Dataset items:
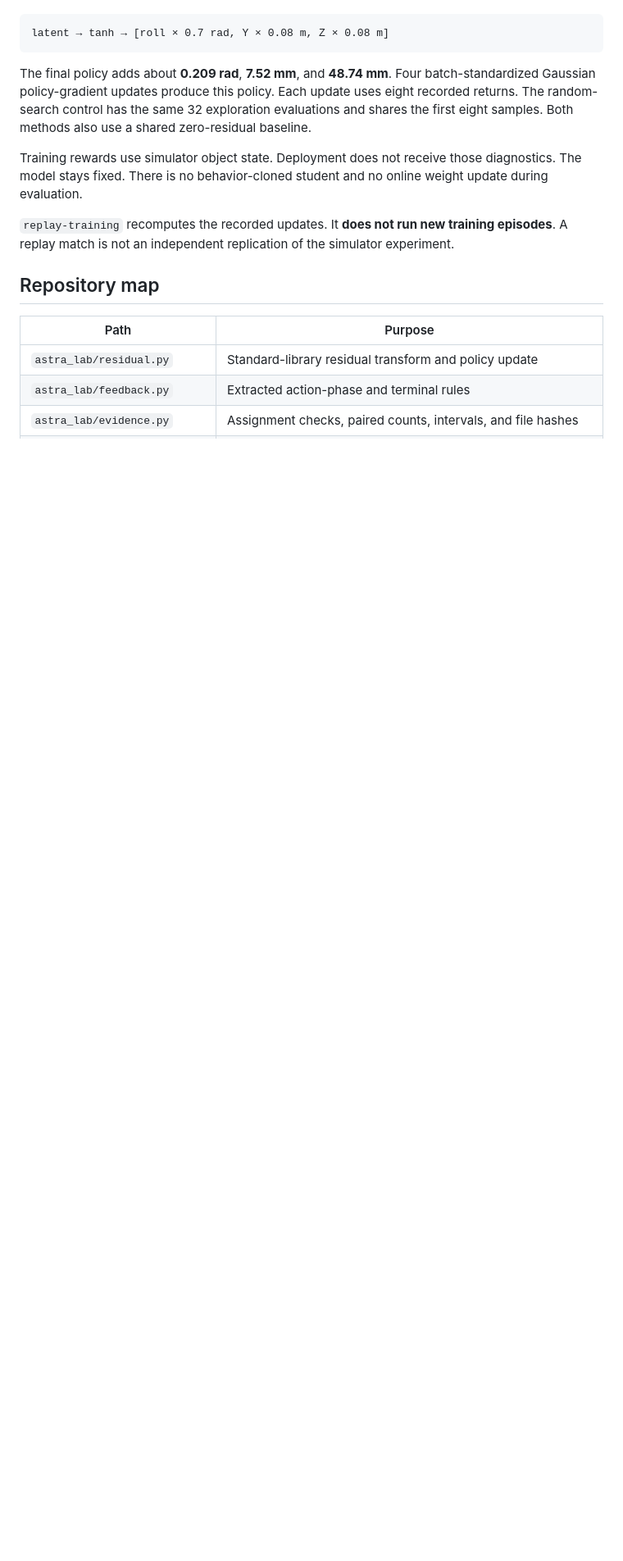
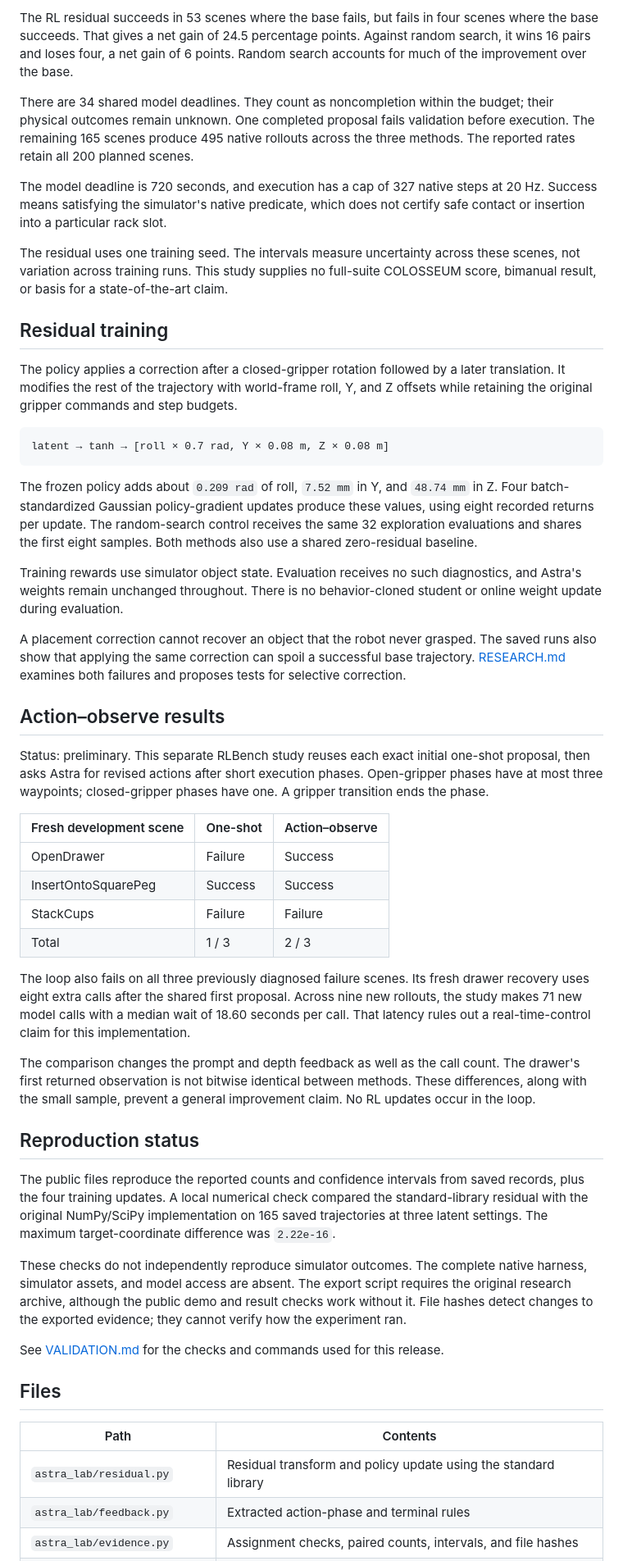
Before and after one commit to pscyk/astra-control-lab, a Markdown page: README.md, the part around one of its changes. Shown at 82% size. GitHub-like rendering; blank space fills up the shorter version.

````diff
--- a/README.md
+++ b/README.md
@@ -101,18 +62,52 @@ The residual modifies a trajectory suffix after a closed-gripper rotation and a
+The RL residual succeeds in 53 scenes where the base fails, but fails in four scenes where the base succeeds. That gives a net gain of 24.5 percentage points. Against random search, it wins 16 pairs and loses four, a net gain of 6 points. Random search accounts for much of the improvement over the base.
+
+There are 34 shared model deadlines. They count as noncompletion within the budget; their physical outcomes remain unknown. One completed proposal fails validation before execution. The remaining 165 scenes produce 495 native rollouts across the three methods. The reported rates retain all 200 planned scenes.
+
+The model deadline is 720 seconds, and execution has a cap of 327 native steps at 20 Hz. Success means satisfying the simulator's native predicate, which does not certify safe contact or insertion into a particular rack slot.
+
+The residual uses one training seed. The intervals measure uncertainty across these scenes, not variation across training runs. This study supplies no full-suite COLOSSEUM score, bimanual result, or basis for a state-of-the-art claim.
+
+## Residual training
+
+The policy applies a correction after a closed-gripper rotation followed by a later translation. It modifies the rest of the trajectory with world-frame roll, Y, and Z offsets while retaining the original gripper commands and step budgets.
 
 ```text
 latent → tanh → [roll × 0.7 rad, Y × 0.08 m, Z × 0.08 m]
 ```
 
-The final policy adds about **0.209 rad**, **7.52 mm**, and **48.74 mm**. Four batch-standardized Gaussian policy-gradient updates produce this policy. Each update uses eight recorded returns. The random-search control has the same 32 exploration evaluations and shares the first eight samples. Both methods also use a shared zero-residual baseline.
+The frozen policy adds about `0.209 rad` of roll, `7.52 mm` in Y, and `48.74 mm` in Z. Four batch-standardized Gaussian policy-gradient updates produce these values, using eight recorded returns per update. The random-search control receives the same 32 exploration evaluations and shares the first eight samples. Both methods also use a shared zero-residual baseline.
 
-Training rewards use simulator object state. Deployment does not receive those diagnostics. The model stays fixed. There is no behavior-cloned student and no online weight update during evaluation.
+Training rewards use simulator object state. Evaluation receives no such diagnostics, and Astra's weights remain unchanged throughout. There is no behavior-cloned student or online weight update during evaluation.
 
-`replay-training` recomputes the recorded updates. It **does not run new training episodes**. A replay match is not an independent replication of the simulator experiment.
+A placement correction cannot recover an object that the robot never grasped. The saved runs also show that applying the same correction can spoil a successful base trajectory. [RESEARCH.md](RESEARCH.md) examines both failures and proposes tests for selective correction.
 
-## Repository map
+## Action–observe results
 
-| Path | Purpose |
+Status: preliminary. This separate RLBench study reuses each exact initial one-shot proposal, then asks Astra for revised actions after short execution phases. Open-gripper phases have at most three waypoints; closed-gripper phases have one. A gripper transition ends the phase.
+
+| Fresh development scene | One-shot | Action–observe |
+|---|---|---|
+| OpenDrawer | Failure | Success |
+| InsertOntoSquarePeg | Success | Success |
+| StackCups | Failure | Failure |
+| Total | 1 / 3 | 2 / 3 |
+
+The loop also fails on all three previously diagnosed failure scenes. Its fresh drawer recovery uses eight extra calls after the shared first proposal. Across nine new rollouts, the study makes 71 new model calls with a median wait of 18.60 seconds per call. That latency rules out a real-time-control claim for this implementation.
+
+The comparison changes the prompt and depth feedback as well as the call count. The drawer's first returned observation is not bitwise identical between methods. These differences, along with the small sample, prevent a general improvement claim. No RL updates occur in the loop.
+
+## Reproduction status
+
+The public files reproduce the reported counts and confidence intervals from saved records, plus the four training updates. A local numerical check compared the standard-library residual with the original NumPy/SciPy implementation on 165 saved trajectories at three latent settings. The maximum target-coordinate difference was `2.22e-16`.
+
+These checks do not independently reproduce simulator outcomes. The complete native harness, simulator assets, and model access are absent. The export script requires the original research archive, although the public demo and result checks work without it. File hashes detect changes to the exported evidence; they cannot verify how the experiment ran.
+
+See [VALIDATION.md](VALIDATION.md) for the checks and commands used for this release.
+
+## Files
+
+| Path | Contents |
 |---|---|
-| `astra_lab/residual.py` | Standard-library residual transform and policy update |
+| `astra_lab/residual.py` | Residual transform and policy update using the standard library |
 | `astra_lab/feedback.py` | Extracted action-phase and terminal rules |
 | `astra_lab/evidence.py` | Assignment checks, paired counts, intervals, and file hashes |
````
Also changed, not shown: other parts of README.md (+42 -95 lines).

**ACTIVITY**
Word for word, repeat all the data, but not its images.

**FINISHED TASK**
Before and after one commit to pscyk/astra-control-lab, a Markdown page: README.md, the part around one of its changes. Shown at 82% size. GitHub-like rendering; blank space fills up the shorter version.

````diff
--- a/README.md
+++ b/README.md
@@ -101,18 +62,52 @@ The residual modifies a trajectory suffix after a closed-gripper rotation and a
+The RL residual succeeds in 53 scenes where the base fails, but fails in four scenes where the base succeeds. That gives a net gain of 24.5 percentage points. Against random search, it wins 16 pairs and loses four, a net gain of 6 points. Random search accounts for much of the improvement over the base.
+
+There are 34 shared model deadlines. They count as noncompletion within the budget; their physical outcomes remain unknown. One completed proposal fails validation before execution. The remaining 165 scenes produce 495 native rollouts across the three methods. The reported rates retain all 200 planned scenes.
+
+The model deadline is 720 seconds, and execution has a cap of 327 native steps at 20 Hz. Success means satisfying the simulator's native predicate, which does not certify safe contact or insertion into a particular rack slot.
+
+The residual uses one training seed. The intervals measure uncertainty across these scenes, not variation across training runs. This study supplies no full-suite COLOSSEUM score, bimanual result, or basis for a state-of-the-art claim.
+
+## Residual training
+
+The policy applies a correction after a closed-gripper rotation followed by a later translation. It modifies the rest of the trajectory with world-frame roll, Y, and Z offsets while retaining the original gripper commands and step budgets.
 
 ```text
 latent → tanh → [roll × 0.7 rad, Y × 0.08 m, Z × 0.08 m]
 ```
 
-The final policy adds about **0.209 rad**, **7.52 mm**, and **48.74 mm**. Four batch-standardized Gaussian policy-gradient updates produce this policy. Each update uses eight recorded returns. The random-search control has the same 32 exploration evaluations and shares the first eight samples. Both methods also use a shared zero-residual baseline.
+The frozen policy adds about `0.209 rad` of roll, `7.52 mm` in Y, and `48.74 mm` in Z. Four batch-standardized Gaussian policy-gradient updates produce these values, using eight recorded returns per update. The random-search control receives the same 32 exploration evaluations and shares the first eight samples. Both methods also use a shared zero-residual baseline.
 
-Training rewards use simulator object state. Deployment does not receive those diagnostics. The model stays fixed. There is no behavior-cloned student and no online weight update during evaluation.
+Training rewards use simulator object state. Evaluation receives no such diagnostics, and Astra's weights remain unchanged throughout. There is no behavior-cloned student or online weight update during evaluation.
 
-`replay-training` recomputes the recorded updates. It **does not run new training episodes**. A replay match is not an independent replication of the simulator experiment.
+A placement correction cannot recover an object that the robot never grasped. The saved runs also show that applying the same correction can spoil a successful base trajectory. [RESEARCH.md](RESEARCH.md) examines both failures and proposes tests for selective correction.
 
-## Repository map
+## Action–observe results
 
-| Path | Purpose |
+Status: preliminary. This separate RLBench study reuses each exact initial one-shot proposal, then asks Astra for revised actions after short execution phases. Open-gripper phases have at most three waypoints; closed-gripper phases have one. A gripper transition ends the phase.
+
+| Fresh development scene | One-shot | Action–observe |
+|---|---|---|
+| OpenDrawer | Failure | Success |
+| InsertOntoSquarePeg | Success | Success |
+| StackCups | Failure | Failure |
+| Total | 1 / 3 | 2 / 3 |
+
+The loop also fails on all three previously diagnosed failure scenes. Its fresh drawer recovery uses eight extra calls after the shared first proposal. Across nine new rollouts, the study makes 71 new model calls with a median wait of 18.60 seconds per call. That latency rules out a real-time-control claim for this implementation.
+
+The comparison changes the prompt and depth feedback as well as the call count. The drawer's first returned observation is not bitwise identical between methods. These differences, along with the small sample, prevent a general improvement claim. No RL updates occur in the loop.
+
+## Reproduction status
+
+The public files reproduce the reported counts and confidence intervals from saved records, plus the four training updates. A local numerical check compared the standard-library residual with the original NumPy/SciPy implementation on 165 saved trajectories at three latent settings. The maximum target-coordinate difference was `2.22e-16`.
+
+These checks do not independently reproduce simulator outcomes. The complete native harness, simulator assets, and model access are absent. The export script requires the original research archive, although the public demo and result checks work without it. File hashes detect changes to the exported evidence; they cannot verify how the experiment ran.
+
+See [VALIDATION.md](VALIDATION.md) for the checks and commands used for this release.
+
+## Files
+
+| Path | Contents |
 |---|---|
-| `astra_lab/residual.py` | Standard-library residual transform and policy update |
+| `astra_lab/residual.py` | Residual transform and policy update using the standard library |
 | `astra_lab/feedback.py` | Extracted action-phase and terminal rules |
 | `astra_lab/evidence.py` | Assignment checks, paired counts, intervals, and file hashes |
````
Also changed, not shown: other parts of README.md (+42 -95 lines).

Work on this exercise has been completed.